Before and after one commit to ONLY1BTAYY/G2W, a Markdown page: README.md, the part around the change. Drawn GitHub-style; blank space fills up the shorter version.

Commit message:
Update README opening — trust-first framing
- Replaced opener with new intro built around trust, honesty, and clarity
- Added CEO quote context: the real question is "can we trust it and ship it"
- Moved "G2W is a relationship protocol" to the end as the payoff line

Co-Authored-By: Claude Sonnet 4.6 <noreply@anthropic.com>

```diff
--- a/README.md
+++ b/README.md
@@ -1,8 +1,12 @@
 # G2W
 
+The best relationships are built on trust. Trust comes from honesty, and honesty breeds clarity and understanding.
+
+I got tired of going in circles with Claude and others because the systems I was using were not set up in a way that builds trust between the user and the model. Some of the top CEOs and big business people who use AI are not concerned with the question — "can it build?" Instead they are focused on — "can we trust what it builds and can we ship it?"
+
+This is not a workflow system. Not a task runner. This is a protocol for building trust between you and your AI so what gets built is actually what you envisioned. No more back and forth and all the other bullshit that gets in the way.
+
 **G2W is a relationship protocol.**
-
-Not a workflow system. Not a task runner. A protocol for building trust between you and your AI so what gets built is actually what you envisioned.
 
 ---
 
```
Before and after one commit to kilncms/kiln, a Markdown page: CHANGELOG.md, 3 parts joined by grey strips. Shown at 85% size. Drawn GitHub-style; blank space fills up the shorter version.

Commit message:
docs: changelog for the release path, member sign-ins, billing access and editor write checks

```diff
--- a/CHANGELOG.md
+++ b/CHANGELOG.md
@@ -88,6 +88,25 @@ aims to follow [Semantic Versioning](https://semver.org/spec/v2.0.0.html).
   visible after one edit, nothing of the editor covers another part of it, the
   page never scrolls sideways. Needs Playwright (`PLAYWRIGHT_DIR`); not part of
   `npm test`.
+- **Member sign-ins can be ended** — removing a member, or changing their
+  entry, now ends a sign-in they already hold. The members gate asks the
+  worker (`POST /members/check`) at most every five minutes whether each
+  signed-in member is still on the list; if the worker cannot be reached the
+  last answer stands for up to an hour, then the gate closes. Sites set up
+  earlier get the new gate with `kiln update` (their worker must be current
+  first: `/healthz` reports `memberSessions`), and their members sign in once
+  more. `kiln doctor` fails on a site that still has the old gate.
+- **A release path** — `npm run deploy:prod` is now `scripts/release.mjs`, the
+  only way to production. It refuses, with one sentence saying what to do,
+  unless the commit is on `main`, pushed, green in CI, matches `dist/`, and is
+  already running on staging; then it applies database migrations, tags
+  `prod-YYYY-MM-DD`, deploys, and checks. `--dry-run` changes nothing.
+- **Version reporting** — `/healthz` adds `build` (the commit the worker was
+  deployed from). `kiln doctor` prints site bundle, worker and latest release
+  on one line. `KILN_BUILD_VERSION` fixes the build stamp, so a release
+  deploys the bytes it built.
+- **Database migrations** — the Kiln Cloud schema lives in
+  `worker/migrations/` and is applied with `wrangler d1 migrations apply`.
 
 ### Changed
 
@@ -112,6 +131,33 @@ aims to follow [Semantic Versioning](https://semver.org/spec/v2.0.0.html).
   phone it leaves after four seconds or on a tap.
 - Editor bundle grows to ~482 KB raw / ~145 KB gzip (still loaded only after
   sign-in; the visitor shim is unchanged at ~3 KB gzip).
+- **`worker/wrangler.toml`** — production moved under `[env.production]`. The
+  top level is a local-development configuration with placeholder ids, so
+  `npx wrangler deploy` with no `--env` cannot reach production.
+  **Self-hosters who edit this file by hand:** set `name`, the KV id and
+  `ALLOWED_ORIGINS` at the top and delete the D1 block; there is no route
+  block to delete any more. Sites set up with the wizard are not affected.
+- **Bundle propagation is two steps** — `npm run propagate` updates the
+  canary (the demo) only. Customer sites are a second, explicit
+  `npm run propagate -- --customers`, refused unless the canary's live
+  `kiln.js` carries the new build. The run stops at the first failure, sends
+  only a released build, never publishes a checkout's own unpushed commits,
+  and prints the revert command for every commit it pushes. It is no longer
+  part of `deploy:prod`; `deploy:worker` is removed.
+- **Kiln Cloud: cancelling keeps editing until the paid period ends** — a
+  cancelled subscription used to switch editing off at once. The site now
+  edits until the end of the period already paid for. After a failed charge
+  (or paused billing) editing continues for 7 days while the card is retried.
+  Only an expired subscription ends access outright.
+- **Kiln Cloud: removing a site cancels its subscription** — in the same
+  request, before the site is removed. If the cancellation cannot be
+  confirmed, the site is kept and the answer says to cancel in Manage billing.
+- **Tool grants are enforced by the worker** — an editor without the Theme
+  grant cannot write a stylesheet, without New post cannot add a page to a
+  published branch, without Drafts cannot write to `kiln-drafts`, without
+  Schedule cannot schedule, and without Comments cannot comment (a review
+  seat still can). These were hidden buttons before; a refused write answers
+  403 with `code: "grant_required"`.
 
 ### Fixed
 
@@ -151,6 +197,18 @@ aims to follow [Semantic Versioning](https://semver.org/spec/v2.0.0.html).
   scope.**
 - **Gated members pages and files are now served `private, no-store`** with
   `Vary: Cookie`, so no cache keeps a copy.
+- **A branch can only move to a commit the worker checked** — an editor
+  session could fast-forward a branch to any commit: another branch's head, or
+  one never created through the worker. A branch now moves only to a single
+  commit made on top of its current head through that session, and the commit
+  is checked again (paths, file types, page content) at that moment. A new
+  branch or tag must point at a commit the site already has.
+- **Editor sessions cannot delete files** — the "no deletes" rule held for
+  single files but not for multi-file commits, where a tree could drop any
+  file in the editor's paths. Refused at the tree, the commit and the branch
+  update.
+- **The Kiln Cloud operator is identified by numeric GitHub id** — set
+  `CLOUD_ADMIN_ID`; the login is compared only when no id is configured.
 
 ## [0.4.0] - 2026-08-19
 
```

▸ To do:
Please print out every record exactly as it is written.

▸ Response area:
Before and after one commit to ONLY1BTAYY/G2W, a Markdown page: README.md, the part around the change. Drawn GitHub-style; blank space fills up the shorter version.

Commit message:
Update README opening — trust-first framing
- Replaced opener with new intro built around trust, honesty, and clarity
- Added CEO quote context: the real question is "can we trust it and ship it"
- Moved "G2W is a relationship protocol" to the end as the payoff line

Co-Authored-By: Claude Sonnet 4.6 <noreply@anthropic.com>

```diff
--- a/README.md
+++ b/README.md
@@ -1,8 +1,12 @@
 # G2W
 
+The best relationships are built on trust. Trust comes from honesty, and honesty breeds clarity and understanding.
+
+I got tired of going in circles with Claude and others because the systems I was using were not set up in a way that builds trust between the user and the model. Some of the top CEOs and big business people who use AI are not concerned with the question — "can it build?" Instead they are focused on — "can we trust what it builds and can we ship it?"
+
+This is not a workflow system. Not a task runner. This is a protocol for building trust between you and your AI so what gets built is actually what you envisioned. No more back and forth and all the other bullshit that gets in the way.
+
 **G2W is a relationship protocol.**
-
-Not a workflow system. Not a task runner. A protocol for building trust between you and your AI so what gets built is actually what you envisioned.
 
 ---
 
```
Before and after one commit to kilncms/kiln, a Markdown page: CHANGELOG.md, 3 parts joined by grey strips. Shown at 85% size. Drawn GitHub-style; blank space fills up the shorter version.

Commit message:
docs: changelog for the release path, member sign-ins, billing access and editor write checks

```diff
--- a/CHANGELOG.md
+++ b/CHANGELOG.md
@@ -88,6 +88,25 @@ aims to follow [Semantic Versioning](https://semver.org/spec/v2.0.0.html).
   visible after one edit, nothing of the editor covers another part of it, the
   page never scrolls sideways. Needs Playwright (`PLAYWRIGHT_DIR`); not part of
   `npm test`.
+- **Member sign-ins can be ended** — removing a member, or changing their
+  entry, now ends a sign-in they already hold. The members gate asks the
+  worker (`POST /members/check`) at most every five minutes whether each
+  signed-in member is still on the list; if the worker cannot be reached the
+  last answer stands for up to an hour, then the gate closes. Sites set up
+  earlier get the new gate with `kiln update` (their worker must be current
+  first: `/healthz` reports `memberSessions`), and their members sign in once
+  more. `kiln doctor` fails on a site that still has the old gate.
+- **A release path** — `npm run deploy:prod` is now `scripts/release.mjs`, the
+  only way to production. It refuses, with one sentence saying what to do,
+  unless the commit is on `main`, pushed, green in CI, matches `dist/`, and is
+  already running on staging; then it applies database migrations, tags
+  `prod-YYYY-MM-DD`, deploys, and checks. `--dry-run` changes nothing.
+- **Version reporting** — `/healthz` adds `build` (the commit the worker was
+  deployed from). `kiln doctor` prints site bundle, worker and latest release
+  on one line. `KILN_BUILD_VERSION` fixes the build stamp, so a release
+  deploys the bytes it built.
+- **Database migrations** — the Kiln Cloud schema lives in
+  `worker/migrations/` and is applied with `wrangler d1 migrations apply`.
 
 ### Changed
 
@@ -112,6 +131,33 @@ aims to follow [Semantic Versioning](https://semver.org/spec/v2.0.0.html).
   phone it leaves after four seconds or on a tap.
 - Editor bundle grows to ~482 KB raw / ~145 KB gzip (still loaded only after
   sign-in; the visitor shim is unchanged at ~3 KB gzip).
+- **`worker/wrangler.toml`** — production moved under `[env.production]`. The
+  top level is a local-development configuration with placeholder ids, so
+  `npx wrangler deploy` with no `--env` cannot reach production.
+  **Self-hosters who edit this file by hand:** set `name`, the KV id and
+  `ALLOWED_ORIGINS` at the top and delete the D1 block; there is no route
+  block to delete any more. Sites set up with the wizard are not affected.
+- **Bundle propagation is two steps** — `npm run propagate` updates the
+  canary (the demo) only. Customer sites are a second, explicit
+  `npm run propagate -- --customers`, refused unless the canary's live
+  `kiln.js` carries the new build. The run stops at the first failure, sends
+  only a released build, never publishes a checkout's own unpushed commits,
+  and prints the revert command for every commit it pushes. It is no longer
+  part of `deploy:prod`; `deploy:worker` is removed.
+- **Kiln Cloud: cancelling keeps editing until the paid period ends** — a
+  cancelled subscription used to switch editing off at once. The site now
+  edits until the end of the period already paid for. After a failed charge
+  (or paused billing) editing continues for 7 days while the card is retried.
+  Only an expired subscription ends access outright.
+- **Kiln Cloud: removing a site cancels its subscription** — in the same
+  request, before the site is removed. If the cancellation cannot be
+  confirmed, the site is kept and the answer says to cancel in Manage billing.
+- **Tool grants are enforced by the worker** — an editor without the Theme
+  grant cannot write a stylesheet, without New post cannot add a page to a
+  published branch, without Drafts cannot write to `kiln-drafts`, without
+  Schedule cannot schedule, and without Comments cannot comment (a review
+  seat still can). These were hidden buttons before; a refused write answers
+  403 with `code: "grant_required"`.
 
 ### Fixed
 
@@ -151,6 +197,18 @@ aims to follow [Semantic Versioning](https://semver.org/spec/v2.0.0.html).
   scope.**
 - **Gated members pages and files are now served `private, no-store`** with
   `Vary: Cookie`, so no cache keeps a copy.
+- **A branch can only move to a commit the worker checked** — an editor
+  session could fast-forward a branch to any commit: another branch's head, or
+  one never created through the worker. A branch now moves only to a single
+  commit made on top of its current head through that session, and the commit
+  is checked again (paths, file types, page content) at that moment. A new
+  branch or tag must point at a commit the site already has.
+- **Editor sessions cannot delete files** — the "no deletes" rule held for
+  single files but not for multi-file commits, where a tree could drop any
+  file in the editor's paths. Refused at the tree, the commit and the branch
+  update.
+- **The Kiln Cloud operator is identified by numeric GitHub id** — set
+  `CLOUD_ADMIN_ID`; the login is compared only when no id is configured.
 
 ## [0.4.0] - 2026-08-19
 
```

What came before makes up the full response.